JOFFE: This is Kevin Matulef, MIT engineering student and chief hater. Matliff, why do you hate love?
MATULEF: I'm certainly not against love and friendship, just against fake ways of portraying it.
JOFFE: Fake ways like listing people you met for five minutes in a bar, or someone you went to kindergarten with. Last summer, Matulef created Enemybook. It's a Facebook application. This way, you can list the people you like and those you hate.
MATULEF: So my list contains Mark Zuckerberg, founder and CEO of Facebook. I have Voldemort - God, I hate that guy. You know, one friend just (unintelligible) for being British.
JOFFE: One of the first people to sign up for Enemybook was Matulef's friend, Mario Bullimi(ph). Who made the top of his list?
MARIO BULLIMI: Actually, my ex-girlfriend because she prefers room temperature water to cold water. She's actually the first enemy of mine.
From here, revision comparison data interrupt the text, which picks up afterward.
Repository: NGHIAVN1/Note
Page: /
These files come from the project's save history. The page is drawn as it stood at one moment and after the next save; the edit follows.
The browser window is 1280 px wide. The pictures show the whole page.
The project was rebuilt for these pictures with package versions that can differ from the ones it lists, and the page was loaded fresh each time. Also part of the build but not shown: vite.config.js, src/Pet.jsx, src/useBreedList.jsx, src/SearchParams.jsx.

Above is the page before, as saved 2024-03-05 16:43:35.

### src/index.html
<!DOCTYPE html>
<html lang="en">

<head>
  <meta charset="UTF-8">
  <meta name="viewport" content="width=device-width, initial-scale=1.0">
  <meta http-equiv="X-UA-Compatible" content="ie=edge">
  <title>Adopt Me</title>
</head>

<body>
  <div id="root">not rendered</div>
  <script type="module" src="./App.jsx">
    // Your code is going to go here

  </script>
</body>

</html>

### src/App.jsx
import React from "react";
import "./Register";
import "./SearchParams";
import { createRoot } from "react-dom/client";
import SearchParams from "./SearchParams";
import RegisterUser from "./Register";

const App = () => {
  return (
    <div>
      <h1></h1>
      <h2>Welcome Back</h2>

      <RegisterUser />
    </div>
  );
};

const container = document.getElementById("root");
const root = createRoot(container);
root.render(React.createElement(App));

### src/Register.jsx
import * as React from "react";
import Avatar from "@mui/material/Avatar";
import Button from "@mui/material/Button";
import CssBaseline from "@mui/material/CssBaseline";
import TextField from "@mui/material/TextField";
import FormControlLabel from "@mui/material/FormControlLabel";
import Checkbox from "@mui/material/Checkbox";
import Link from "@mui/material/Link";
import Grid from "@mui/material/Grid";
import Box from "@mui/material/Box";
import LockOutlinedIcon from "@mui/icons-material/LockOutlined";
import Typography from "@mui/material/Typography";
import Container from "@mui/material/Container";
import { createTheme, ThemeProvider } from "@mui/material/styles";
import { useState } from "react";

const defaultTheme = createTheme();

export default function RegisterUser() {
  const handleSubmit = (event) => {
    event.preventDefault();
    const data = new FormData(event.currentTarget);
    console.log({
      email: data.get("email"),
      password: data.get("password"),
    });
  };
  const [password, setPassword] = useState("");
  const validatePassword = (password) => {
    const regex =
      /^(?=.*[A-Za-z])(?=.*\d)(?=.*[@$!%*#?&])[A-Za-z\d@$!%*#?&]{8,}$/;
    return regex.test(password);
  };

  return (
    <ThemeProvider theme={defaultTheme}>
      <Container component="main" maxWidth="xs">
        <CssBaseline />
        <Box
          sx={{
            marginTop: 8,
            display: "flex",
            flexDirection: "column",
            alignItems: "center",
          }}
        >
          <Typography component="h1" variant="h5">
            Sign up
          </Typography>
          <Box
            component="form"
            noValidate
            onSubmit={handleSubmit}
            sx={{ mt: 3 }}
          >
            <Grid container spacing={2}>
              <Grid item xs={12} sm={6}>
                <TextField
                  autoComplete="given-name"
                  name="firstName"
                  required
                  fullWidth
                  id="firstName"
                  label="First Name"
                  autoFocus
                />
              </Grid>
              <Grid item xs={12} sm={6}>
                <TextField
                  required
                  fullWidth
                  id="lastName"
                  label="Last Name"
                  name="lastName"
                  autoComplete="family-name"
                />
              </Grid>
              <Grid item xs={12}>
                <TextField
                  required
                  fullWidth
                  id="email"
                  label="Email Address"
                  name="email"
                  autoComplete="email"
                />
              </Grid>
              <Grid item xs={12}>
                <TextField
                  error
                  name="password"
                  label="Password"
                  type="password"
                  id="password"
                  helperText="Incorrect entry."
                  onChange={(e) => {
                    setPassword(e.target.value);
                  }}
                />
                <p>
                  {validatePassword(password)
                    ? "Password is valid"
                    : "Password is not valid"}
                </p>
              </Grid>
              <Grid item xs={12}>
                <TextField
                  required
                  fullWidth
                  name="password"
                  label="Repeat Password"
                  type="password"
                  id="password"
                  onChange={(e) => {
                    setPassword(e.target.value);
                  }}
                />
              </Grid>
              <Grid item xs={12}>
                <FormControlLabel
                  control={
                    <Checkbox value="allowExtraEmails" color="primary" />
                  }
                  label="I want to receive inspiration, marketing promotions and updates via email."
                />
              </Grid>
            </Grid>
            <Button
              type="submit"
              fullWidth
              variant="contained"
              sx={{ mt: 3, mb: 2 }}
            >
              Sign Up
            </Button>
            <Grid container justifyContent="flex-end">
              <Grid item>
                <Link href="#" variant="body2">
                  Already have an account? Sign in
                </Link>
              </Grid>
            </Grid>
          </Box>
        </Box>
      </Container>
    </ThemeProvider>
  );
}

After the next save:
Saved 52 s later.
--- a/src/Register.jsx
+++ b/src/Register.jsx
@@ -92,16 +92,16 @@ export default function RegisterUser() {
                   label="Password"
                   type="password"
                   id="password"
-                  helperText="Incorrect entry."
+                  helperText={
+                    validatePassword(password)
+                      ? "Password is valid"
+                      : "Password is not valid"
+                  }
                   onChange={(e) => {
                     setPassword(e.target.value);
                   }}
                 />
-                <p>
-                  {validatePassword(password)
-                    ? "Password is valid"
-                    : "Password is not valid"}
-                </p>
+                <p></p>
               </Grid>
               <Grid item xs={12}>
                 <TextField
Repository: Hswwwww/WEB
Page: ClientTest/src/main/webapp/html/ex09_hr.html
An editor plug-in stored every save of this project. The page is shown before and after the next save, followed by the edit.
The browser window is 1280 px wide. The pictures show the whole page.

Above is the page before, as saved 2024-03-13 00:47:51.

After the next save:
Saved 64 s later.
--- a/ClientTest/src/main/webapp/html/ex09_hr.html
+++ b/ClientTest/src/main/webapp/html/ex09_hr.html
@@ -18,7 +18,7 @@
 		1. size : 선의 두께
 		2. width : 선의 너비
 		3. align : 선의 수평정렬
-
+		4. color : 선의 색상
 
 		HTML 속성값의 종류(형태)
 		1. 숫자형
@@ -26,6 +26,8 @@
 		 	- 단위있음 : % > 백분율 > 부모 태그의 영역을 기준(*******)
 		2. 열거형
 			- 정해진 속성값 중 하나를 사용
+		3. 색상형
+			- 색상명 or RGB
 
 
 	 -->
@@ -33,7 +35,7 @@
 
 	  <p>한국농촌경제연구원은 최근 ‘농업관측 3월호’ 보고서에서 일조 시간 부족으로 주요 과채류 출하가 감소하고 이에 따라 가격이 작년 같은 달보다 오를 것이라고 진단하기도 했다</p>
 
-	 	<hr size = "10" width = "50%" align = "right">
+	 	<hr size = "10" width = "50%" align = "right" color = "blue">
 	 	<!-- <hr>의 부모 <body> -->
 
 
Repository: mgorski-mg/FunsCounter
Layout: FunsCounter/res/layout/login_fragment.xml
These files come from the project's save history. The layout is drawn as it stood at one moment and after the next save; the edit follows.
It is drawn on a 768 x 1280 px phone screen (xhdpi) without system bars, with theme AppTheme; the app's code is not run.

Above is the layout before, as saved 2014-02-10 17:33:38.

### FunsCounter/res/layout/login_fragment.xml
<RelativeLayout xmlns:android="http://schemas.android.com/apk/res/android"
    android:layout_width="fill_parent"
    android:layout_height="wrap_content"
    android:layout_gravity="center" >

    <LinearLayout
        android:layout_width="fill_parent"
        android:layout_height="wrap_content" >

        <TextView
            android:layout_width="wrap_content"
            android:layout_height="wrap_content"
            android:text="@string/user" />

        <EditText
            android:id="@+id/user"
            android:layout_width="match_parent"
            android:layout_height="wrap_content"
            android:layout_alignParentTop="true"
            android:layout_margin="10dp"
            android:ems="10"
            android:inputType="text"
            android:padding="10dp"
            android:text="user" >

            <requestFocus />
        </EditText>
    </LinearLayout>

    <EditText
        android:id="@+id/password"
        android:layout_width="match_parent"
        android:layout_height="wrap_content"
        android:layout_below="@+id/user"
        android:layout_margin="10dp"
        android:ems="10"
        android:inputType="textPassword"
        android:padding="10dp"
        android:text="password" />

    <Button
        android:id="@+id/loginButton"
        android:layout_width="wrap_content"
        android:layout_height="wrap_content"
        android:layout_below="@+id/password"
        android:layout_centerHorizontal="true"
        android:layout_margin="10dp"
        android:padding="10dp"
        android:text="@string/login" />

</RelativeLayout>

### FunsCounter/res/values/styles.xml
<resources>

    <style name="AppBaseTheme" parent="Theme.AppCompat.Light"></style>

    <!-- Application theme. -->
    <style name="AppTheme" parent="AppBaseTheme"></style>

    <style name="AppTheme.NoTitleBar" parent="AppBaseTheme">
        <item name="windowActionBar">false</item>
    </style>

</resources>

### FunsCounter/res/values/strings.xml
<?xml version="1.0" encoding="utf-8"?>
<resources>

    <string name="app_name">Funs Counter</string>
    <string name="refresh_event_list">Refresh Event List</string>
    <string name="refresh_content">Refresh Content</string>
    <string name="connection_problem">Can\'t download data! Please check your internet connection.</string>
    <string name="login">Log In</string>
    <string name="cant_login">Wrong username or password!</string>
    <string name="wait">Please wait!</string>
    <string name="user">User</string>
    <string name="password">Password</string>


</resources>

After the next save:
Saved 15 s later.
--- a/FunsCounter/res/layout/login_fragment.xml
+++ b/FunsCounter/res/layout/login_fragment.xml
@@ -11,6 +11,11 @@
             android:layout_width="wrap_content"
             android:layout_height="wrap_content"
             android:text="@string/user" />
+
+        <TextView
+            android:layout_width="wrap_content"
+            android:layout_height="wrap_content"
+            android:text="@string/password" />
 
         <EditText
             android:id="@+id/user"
JOFFE: Bullimi's another MIT student, can you tell?
BULLIMI: Her logic that you can drink more room temperature water than you can cold water and thus become more hydrated is just insufficient.
JOFFE: MIT boys aren't the only ones drinking the Hatorade, there are other social networking parody sites like Introvertster and Snubster - the creation of D.C. software developer, Bryant Choung.
BRYANT CHOUNG: So right now, the most listed item is George W. Bush, number two is Scientology, and number three is MySpace, Tom Cruise, Paris Hilton, Microsoft and - yeah.
JOFFE: There are others at the top here, but if I told you, I think the FCC would enemy me and this station you're listening to. Some other clean favorites include men who talk at urinals, guys who wear socks and sandals, and a co-worker who's sneezes too many times in a row - oh, and Choung adds one more.
CHOUNG: Car alarms. They're loud and annoying and no one pays attention to them and thus, defeating their purpose.
JOFFE: On Snubster, you can list people and things as either unnoticed or dead to me. Choung says, just like you can rank friends on MySpace, it's important to be able to prioritize your hate. Enemybook's Kevin Matulef says, social networking is supposed to be about getting to know people, making connections. But how much can you know about someone by seeing they have 562 friends, and they like coffee and going for runs.
MATULEF: Sometimes, they dislikes are really more telling than their likes. So - and they're more passionate about it.
JOFFE: Haters are passionate about Kevin Matulef, too - the man who offered them the medium for expression. They like him so much, they're friending him on Facebook.
Chana Joffe-Walt, NPR News.